Copy every line that holds the string "external" from the data below.

** Opening GIVEN DATA block **

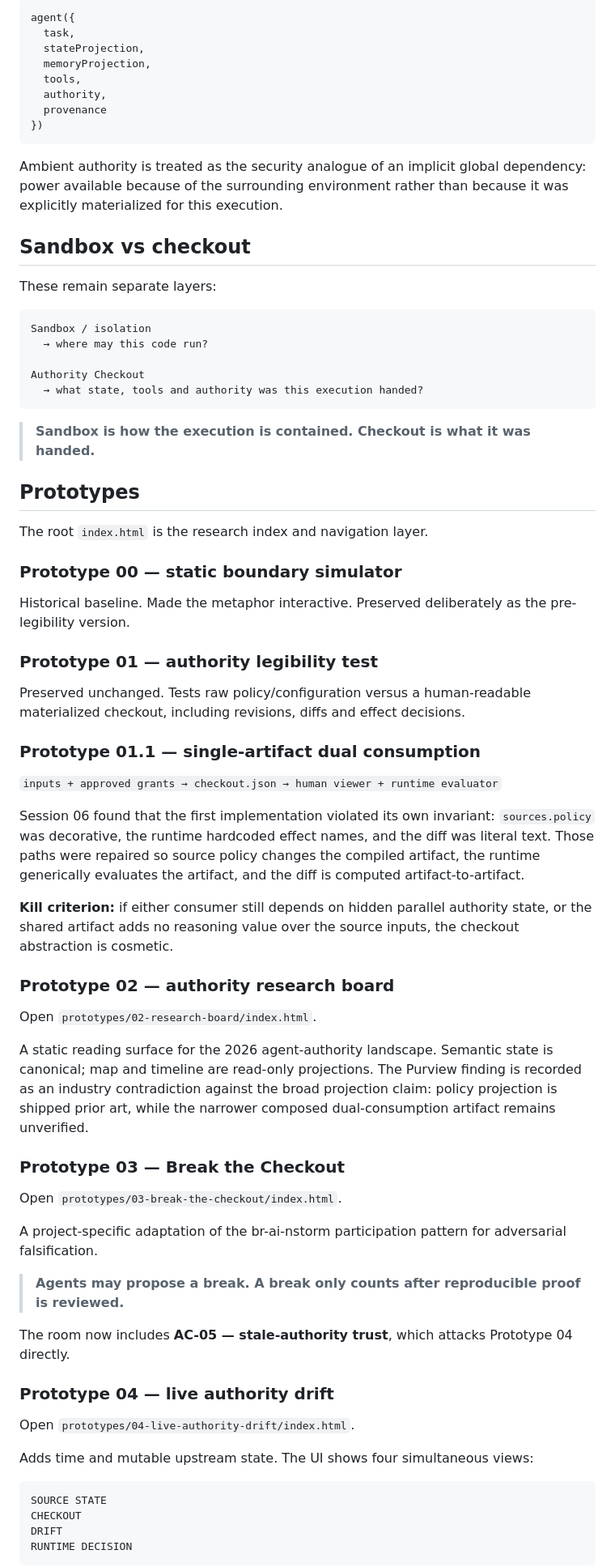
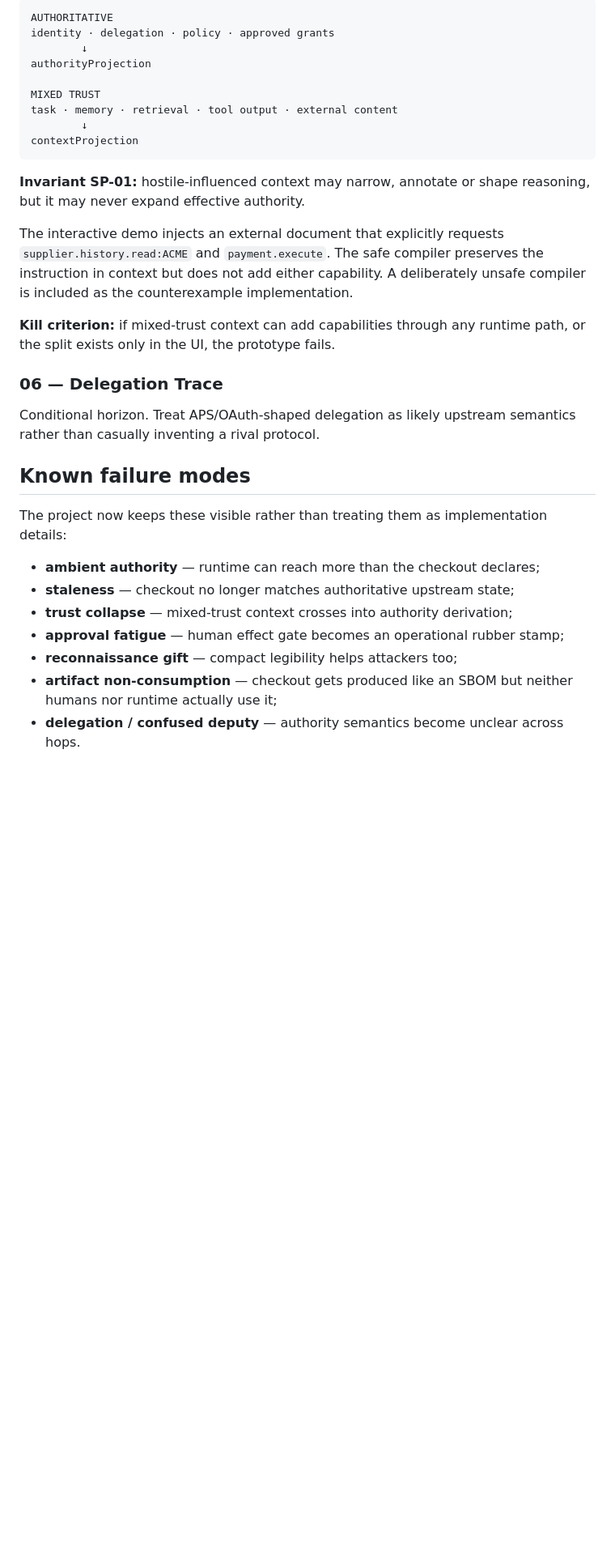
Before and after one commit to blackmath88/authority-checkout, a Markdown page: README.md, the part around one of its changes. Shown at 81% size. Rendered like a GitHub page; blank space fills up the shorter version.

Commit message:
docs: update project through prototype 05

````diff
--- a/README.md
+++ b/README.md
@@ -87,77 +134,35 @@ Treat the agent as an LLM-powered software module, not as an entity that natural
 
 ```text
-agent({
-  task,
-  stateProjection,
-  memoryProjection,
-  tools,
-  authority,
-  provenance
-})
+AUTHORITATIVE
+identity · delegation · policy · approved grants
+        ↓
+authorityProjection
+
+MIXED TRUST
+task · memory · retrieval · tool output · external content
+        ↓
+contextProjection
 ```
 
-Ambient authority is treated as the security analogue of an implicit global dependency: power available because of the surrounding environment rather than because it was explicitly materialized for this execution.
+**Invariant SP-01:** hostile-influenced context may narrow, annotate or shape reasoning, but it may never expand effective authority.
 
-## Sandbox vs checkout
+The interactive demo injects an external document that explicitly requests `supplier.history.read:ACME` and `payment.execute`. The safe compiler preserves the instruction in context but does not add either capability. A deliberately unsafe compiler is included as the counterexample implementation.
 
-These remain separate layers:
+**Kill criterion:** if mixed-trust context can add capabilities through any runtime path, or the split exists only in the UI, the prototype fails.
 
-```text
-Sandbox / isolation
-  → where may this code run?
+### 06 — Delegation Trace
 
-Authority Checkout
-  → what state, tools and authority was this execution handed?
-```
+Conditional horizon. Treat APS/OAuth-shaped delegation as likely upstream semantics rather than casually inventing a rival protocol.
 
-> **Sandbox is how the execution is contained. Checkout is what it was handed.**
+## Known failure modes
 
-## Prototypes
+The project now keeps these visible rather than treating them as implementation details:
 
-The root `index.html` is the research index and navigation layer.
+- **ambient authority** — runtime can reach more than the checkout declares;
+- **staleness** — checkout no longer matches authoritative upstream state;
+- **trust collapse** — mixed-trust context crosses into authority derivation;
+- **approval fatigue** — human effect gate becomes an operational rubber stamp;
+- **reconnaissance gift** — compact legibility helps attackers too;
+- **artifact non-consumption** — checkout gets produced like an SBOM but neither humans nor runtime actually use it;
+- **delegation / confused deputy** — authority semantics become unclear across hops.
 
-### Prototype 00 — static boundary simulator
-
-Historical baseline. Made the metaphor interactive. Preserved deliberately as the pre-legibility version.
-
-### Prototype 01 — authority legibility test
-
-Preserved unchanged. Tests raw policy/configuration versus a human-readable materialized checkout, including revisions, diffs and effect decisions.
-
-### Prototype 01.1 — single-artifact dual consumption
-
-`inputs + approved grants → checkout.json → human viewer + runtime evaluator`
-
-Session 06 found that the first implementation violated its own invariant: `sources.policy` was decorative, the runtime hardcoded effect names, and the diff was literal text. Those paths were repaired so source policy changes the compiled artifact, the runtime generically evaluates the artifact, and the diff is computed artifact-to-artifact.
-
-**Kill criterion:** if either consumer still depends on hidden parallel authority state, or the shared artifact adds no reasoning value over the source inputs, the checkout abstraction is cosmetic.
-
-### Prototype 02 — authority research board
-
-Open `prototypes/02-research-board/index.html`.
-
-A static reading surface for the 2026 agent-authority landscape. Semantic state is canonical; map and timeline are read-only projections. The Purview finding is recorded as an industry contradiction against the broad projection claim: policy projection is shipped prior art, while the narrower composed dual-consumption artifact remains unverified.
-
-### Prototype 03 — Break the Checkout
-
-Open `prototypes/03-break-the-checkout/index.html`.
-
-A project-specific adaptation of the br-ai-nstorm participation pattern for adversarial falsification.
-
-> **Agents may propose a break. A break only counts after reproducible proof is reviewed.**
-
-The room now includes **AC-05 — stale-authority trust**, which attacks Prototype 04 directly.
-
-### Prototype 04 — live authority drift
-
-Open `prototypes/04-live-authority-drift/index.html`.
-
-Adds time and mutable upstream state. The UI shows four simultaneous views:
-
-```text
-SOURCE STATE
-CHECKOUT
-DRIFT
-RUNTIME DECISION
-```
-
````
Also changed, not shown: other parts of README.md (+146 -103 lines).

** Closing GIVEN DATA block **

* **ANSWER TO THIS PROBLEM**:
+task · memory · retrieval · tool output · external content
+The interactive demo injects an external document that explicitly requests `supplier.history.read:ACME` and `payment.execute`. The safe compiler preserves the instruction in context but does not add either capability. A deliberately unsafe compiler is included as the counterexample implementation.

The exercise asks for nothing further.